> **What you need to do**:
Across the whole listing, copy out every line that includes the string "InputCheck".

> **Raw data**:
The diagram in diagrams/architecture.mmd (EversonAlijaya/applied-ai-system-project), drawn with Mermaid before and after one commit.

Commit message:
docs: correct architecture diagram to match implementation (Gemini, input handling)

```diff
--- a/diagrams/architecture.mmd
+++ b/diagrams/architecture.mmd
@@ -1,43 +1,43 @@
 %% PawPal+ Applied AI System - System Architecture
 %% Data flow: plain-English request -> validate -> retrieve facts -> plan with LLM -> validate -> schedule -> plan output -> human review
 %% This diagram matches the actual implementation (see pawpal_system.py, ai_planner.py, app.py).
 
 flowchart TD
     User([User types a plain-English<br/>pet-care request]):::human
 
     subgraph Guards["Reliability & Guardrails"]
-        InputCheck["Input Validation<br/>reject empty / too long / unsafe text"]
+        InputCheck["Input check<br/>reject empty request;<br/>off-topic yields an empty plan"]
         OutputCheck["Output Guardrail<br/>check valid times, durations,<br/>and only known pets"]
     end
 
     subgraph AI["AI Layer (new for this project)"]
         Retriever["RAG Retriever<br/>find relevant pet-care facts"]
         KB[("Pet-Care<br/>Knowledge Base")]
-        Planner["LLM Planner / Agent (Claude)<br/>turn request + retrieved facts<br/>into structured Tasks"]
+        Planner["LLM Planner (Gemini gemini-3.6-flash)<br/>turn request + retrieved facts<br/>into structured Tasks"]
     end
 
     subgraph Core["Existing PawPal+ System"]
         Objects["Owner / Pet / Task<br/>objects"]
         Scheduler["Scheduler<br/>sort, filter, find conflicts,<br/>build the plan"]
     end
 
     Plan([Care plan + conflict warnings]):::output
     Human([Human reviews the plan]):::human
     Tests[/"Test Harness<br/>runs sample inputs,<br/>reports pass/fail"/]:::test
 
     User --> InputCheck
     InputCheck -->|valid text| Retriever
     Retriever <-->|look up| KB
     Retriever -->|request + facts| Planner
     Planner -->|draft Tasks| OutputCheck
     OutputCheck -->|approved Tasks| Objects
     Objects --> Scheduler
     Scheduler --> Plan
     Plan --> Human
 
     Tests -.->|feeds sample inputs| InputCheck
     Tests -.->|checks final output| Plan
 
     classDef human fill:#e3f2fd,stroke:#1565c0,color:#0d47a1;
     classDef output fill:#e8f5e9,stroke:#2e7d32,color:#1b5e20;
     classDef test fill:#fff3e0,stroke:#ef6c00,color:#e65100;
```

> **Written response**:
-        InputCheck["Input Validation<br/>reject empty / too long / unsafe text"]
+        InputCheck["Input check<br/>reject empty request;<br/>off-topic yields an empty plan"]
     User --> InputCheck
     InputCheck -->|valid text| Retriever
     Tests -.->|feeds sample inputs| InputCheck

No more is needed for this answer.